STRATFORD-UPON-AVON has a key role to play in the on-going revival of the West Midlands economy.
That’s the message from the region’s first directly elected mayor, Andy Street.
The Herald spoke to the former John Lewis boss at the Coventry and Warwickshire Chamber of Commerce’s annual economic conference at the Crowne Plaza Hotel in Stratford on Friday, 3rd November.
We quizzed him on the district’s role in the West Midlands Combined Authority (WMCA), the huge funding that it has at its disposal as part of the government’s move towards devolution, and potential solutions to the town’s chronic congestion problems.
Stratford District Council initially voted against becoming a non-constituent member of the WMCA in 2015, citing risks outweighing the benefits, before a U-turn after a second vote
was forced. As a result council’s leader, Chris Saint, sits on the board, and although Mr Street has no direct influence over matters in Warwickshire, he did say funding that has been secured from central government would still be made available to strategic projects in the county.
“I said right from the beginning of setting up the combined authority that the logic for it was not an artificial political line, the logic was all about the economic geography, and Warwickshire is absolutely linked to the urban West Midlands, if you look at how people move for their jobs, how supply chains work together.
“A brilliant example of that is Jaguar Land Rover in Wolverhampton, in Birmingham, in Solihull, in Coventry, and in Warwickshire.
“They have all got to work together, so I was delighted by the decision by Stratford District Council to be part of the combined authority.
“Stratford does a lot more than tourism, that’s the thing about its economy, its economy is vast in the automotive supply chainand if you think of Gaydon as the main research base of JLR, it’s absolutely in the core of one of our key sectors, as well as the tourist sector and the creative industries, so I think we need to think about Stratford as much more that just a tourist destination.
“I was in Stratford only last week for the Stratford-on-Avon Business Club, and it’s brilliant that that’s been revived, and it was an important occasion because I got to hear sharply from business what the issues were that really concern them.
“I will come whenever and that’s why I’m here today because one of the critical things to me about the West Midlands is that I see business as playing a crucial role alongside politicians, that’s my whole background.”
Transport is one of the key areas of Mr Street’s remit, and while the conference heard about plans to improve the A46 which runs the length of the county, Mr Street said his office was also pressing for improved services on the Birmingham to Stratford line, and did not rule out putting his weight behind calls to reinstate the line between Stratford and Honeybourne.
“Nothing is happening at the moment on the Honeybourne piece from our office, it doesn’t mean it can’t in the future.
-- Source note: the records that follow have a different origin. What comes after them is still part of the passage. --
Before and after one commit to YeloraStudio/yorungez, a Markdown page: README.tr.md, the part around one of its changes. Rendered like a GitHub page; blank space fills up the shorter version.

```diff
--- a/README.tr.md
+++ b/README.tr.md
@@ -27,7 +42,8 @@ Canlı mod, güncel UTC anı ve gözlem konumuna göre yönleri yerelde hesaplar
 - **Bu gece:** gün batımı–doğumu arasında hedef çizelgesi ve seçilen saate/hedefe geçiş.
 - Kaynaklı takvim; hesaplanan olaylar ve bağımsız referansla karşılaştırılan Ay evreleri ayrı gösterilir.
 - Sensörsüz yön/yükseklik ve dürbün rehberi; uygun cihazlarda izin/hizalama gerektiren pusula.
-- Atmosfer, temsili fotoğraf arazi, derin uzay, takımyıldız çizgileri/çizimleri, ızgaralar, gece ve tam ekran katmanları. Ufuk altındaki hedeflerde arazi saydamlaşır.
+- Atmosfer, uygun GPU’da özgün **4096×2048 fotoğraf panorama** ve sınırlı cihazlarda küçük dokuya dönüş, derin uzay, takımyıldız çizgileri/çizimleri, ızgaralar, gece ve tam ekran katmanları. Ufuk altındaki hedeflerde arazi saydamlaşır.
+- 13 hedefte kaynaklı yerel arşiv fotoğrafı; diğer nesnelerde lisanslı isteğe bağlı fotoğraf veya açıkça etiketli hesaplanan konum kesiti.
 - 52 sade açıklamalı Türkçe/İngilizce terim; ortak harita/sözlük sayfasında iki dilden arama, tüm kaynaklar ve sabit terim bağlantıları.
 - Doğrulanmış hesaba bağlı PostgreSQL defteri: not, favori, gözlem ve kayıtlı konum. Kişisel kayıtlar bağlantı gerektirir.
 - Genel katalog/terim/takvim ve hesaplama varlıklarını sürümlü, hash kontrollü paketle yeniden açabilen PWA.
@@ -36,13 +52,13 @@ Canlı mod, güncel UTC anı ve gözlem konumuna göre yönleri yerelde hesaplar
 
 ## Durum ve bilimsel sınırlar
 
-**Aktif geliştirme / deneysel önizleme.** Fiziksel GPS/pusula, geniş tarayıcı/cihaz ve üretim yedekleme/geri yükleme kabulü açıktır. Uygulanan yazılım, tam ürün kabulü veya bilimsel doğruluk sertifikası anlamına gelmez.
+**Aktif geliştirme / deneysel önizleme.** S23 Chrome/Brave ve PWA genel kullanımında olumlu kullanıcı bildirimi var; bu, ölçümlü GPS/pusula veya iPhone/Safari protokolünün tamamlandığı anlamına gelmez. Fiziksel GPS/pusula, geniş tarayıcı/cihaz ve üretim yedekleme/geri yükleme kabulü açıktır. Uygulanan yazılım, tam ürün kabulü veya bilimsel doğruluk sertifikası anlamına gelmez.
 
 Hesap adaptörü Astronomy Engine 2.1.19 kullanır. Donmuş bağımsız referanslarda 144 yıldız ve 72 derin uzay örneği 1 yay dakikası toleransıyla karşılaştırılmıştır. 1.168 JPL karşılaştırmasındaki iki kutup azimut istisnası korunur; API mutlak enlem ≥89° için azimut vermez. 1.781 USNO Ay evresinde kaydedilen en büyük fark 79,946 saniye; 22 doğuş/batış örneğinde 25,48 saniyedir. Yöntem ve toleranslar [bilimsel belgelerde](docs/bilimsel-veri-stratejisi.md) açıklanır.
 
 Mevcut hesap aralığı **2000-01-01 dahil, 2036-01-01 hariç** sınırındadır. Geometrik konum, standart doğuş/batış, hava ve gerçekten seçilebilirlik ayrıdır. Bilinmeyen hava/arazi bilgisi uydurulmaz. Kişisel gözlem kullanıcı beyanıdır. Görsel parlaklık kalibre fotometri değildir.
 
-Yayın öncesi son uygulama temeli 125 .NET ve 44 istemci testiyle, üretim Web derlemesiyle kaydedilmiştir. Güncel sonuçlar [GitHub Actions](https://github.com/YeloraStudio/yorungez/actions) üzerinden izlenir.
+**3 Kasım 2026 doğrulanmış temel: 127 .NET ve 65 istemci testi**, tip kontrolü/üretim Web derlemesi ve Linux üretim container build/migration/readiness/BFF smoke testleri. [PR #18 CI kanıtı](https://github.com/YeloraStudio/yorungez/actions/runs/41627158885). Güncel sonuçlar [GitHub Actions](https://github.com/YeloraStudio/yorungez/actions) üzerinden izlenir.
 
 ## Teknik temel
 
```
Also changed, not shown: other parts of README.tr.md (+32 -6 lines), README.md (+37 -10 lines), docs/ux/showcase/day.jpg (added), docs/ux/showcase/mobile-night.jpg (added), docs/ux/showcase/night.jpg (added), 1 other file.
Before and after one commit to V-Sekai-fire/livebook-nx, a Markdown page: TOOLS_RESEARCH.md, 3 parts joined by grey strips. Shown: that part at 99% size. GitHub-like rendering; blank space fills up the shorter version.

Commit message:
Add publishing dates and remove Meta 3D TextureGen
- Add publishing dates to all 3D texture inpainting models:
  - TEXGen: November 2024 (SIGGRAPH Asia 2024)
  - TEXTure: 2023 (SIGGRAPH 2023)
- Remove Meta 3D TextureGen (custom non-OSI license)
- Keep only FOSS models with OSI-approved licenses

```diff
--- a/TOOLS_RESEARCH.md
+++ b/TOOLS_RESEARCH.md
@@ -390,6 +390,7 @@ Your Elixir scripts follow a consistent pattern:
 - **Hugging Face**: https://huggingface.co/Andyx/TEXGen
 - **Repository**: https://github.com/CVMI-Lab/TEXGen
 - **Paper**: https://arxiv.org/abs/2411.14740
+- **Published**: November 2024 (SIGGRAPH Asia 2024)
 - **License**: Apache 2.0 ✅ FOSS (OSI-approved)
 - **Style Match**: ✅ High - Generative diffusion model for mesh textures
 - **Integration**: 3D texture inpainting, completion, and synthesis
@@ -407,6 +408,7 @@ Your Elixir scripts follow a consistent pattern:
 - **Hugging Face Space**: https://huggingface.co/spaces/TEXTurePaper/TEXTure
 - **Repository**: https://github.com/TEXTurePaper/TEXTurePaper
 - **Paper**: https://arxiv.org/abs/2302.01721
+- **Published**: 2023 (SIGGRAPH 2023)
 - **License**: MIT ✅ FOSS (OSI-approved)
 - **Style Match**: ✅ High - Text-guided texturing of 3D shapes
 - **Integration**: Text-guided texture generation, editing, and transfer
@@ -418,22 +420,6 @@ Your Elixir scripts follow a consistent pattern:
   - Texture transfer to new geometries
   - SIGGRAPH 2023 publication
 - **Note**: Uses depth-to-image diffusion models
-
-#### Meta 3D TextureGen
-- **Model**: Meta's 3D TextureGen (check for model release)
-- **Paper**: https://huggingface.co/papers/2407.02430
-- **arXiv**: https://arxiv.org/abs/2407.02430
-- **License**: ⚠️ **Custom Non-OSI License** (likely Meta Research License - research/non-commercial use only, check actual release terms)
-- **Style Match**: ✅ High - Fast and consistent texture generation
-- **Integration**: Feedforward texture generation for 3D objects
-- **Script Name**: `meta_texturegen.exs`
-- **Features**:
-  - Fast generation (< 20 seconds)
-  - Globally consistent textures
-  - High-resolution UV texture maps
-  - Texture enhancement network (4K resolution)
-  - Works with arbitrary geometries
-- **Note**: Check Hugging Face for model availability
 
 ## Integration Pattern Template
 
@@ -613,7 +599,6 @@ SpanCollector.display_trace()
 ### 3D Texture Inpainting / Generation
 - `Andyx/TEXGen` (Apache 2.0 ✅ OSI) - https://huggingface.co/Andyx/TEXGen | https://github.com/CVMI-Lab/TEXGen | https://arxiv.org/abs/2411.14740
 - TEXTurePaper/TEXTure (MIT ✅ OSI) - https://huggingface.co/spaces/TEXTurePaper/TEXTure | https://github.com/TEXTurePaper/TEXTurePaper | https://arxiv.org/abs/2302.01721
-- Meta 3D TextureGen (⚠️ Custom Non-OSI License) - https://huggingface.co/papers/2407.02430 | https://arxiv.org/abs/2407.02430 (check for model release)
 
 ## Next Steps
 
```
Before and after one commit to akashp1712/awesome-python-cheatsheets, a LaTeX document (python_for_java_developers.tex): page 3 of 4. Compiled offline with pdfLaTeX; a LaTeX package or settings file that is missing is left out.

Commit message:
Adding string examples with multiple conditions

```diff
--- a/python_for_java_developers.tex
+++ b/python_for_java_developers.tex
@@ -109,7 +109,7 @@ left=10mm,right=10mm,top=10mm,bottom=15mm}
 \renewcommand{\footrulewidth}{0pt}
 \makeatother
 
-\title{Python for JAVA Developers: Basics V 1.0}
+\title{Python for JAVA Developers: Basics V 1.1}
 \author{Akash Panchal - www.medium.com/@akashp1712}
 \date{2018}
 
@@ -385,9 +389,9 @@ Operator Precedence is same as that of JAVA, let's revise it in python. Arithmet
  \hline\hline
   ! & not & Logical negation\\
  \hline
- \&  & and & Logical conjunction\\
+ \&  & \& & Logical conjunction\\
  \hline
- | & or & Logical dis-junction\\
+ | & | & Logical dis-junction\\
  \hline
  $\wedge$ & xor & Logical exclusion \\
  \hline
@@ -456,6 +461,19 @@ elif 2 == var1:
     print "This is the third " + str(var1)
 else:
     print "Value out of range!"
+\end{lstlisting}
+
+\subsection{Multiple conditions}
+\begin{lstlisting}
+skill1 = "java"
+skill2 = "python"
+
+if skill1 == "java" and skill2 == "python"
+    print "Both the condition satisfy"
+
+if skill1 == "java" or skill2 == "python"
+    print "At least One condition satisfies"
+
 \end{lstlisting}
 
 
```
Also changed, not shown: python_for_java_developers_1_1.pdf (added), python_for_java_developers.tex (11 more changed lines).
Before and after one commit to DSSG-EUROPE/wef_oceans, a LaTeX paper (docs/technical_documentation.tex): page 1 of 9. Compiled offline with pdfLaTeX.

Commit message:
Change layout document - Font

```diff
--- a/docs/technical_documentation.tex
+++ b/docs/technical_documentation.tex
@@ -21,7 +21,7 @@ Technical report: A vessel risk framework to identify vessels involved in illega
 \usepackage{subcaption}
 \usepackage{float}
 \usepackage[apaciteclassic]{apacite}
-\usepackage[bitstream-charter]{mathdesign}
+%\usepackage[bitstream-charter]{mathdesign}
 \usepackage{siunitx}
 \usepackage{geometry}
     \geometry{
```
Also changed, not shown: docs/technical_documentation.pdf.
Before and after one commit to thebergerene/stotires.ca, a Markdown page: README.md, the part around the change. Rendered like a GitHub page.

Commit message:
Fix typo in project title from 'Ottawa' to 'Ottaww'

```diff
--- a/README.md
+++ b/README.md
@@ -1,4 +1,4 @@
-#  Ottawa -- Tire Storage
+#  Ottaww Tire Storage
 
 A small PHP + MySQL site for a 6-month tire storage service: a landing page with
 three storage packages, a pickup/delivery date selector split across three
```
“But what is absolutely critical in our office is connectivity across the West Midlands, so yes we are pressuring the new operating company to improve the service between Birmingham
“People talk about the nighttime economy and people being able to move during that, so critically, yes we want to see on that Shakespeare Line much-improved services.
“We are already lobbying very hard to Network Rail to reopen railway lines: the Camp Hill line in Birmingham, the Walsall to Wolverhampton line, the Stourbridge to Brierley Hill
line, the Aldridge line, there’s four we’re working with Network Rail on and I would be more than happy to come and hear this [the Honeybourne] case out as well.”
Mr Street was chairman of the Great Birmingham Local Enterprise Partnership before his election as Mayor.
Stratford has felt a little short-changed from the Coventry and Warwickshire LEP, and we pressed him on how favourable bids from Stratford would be for money that he had at his disposal as part of the region’s devolution deal.
He told us: “I can point to lots of bids that have come in for non-constituent authorities such as Cannock and Telford, they have already had good money from the WMCA, so my message to Stratford is yes, we are open to receive the business cases from the non-constituent members as well.”
A study into the economic benefits of reinstating the Honeybourne line, led by Worcestershire County Council and funded by local authorities and train operating company, Great Western Railways, has yet to be carried out.
But Fraser Pithie, secretary of the Shakespeare Line Promotion Group, said: “We are really encouraged by what Andy Street has said, he’s showing the foresight that is lacking from
Warwickshire County Council [the county’s transport authority], and other local representatives.”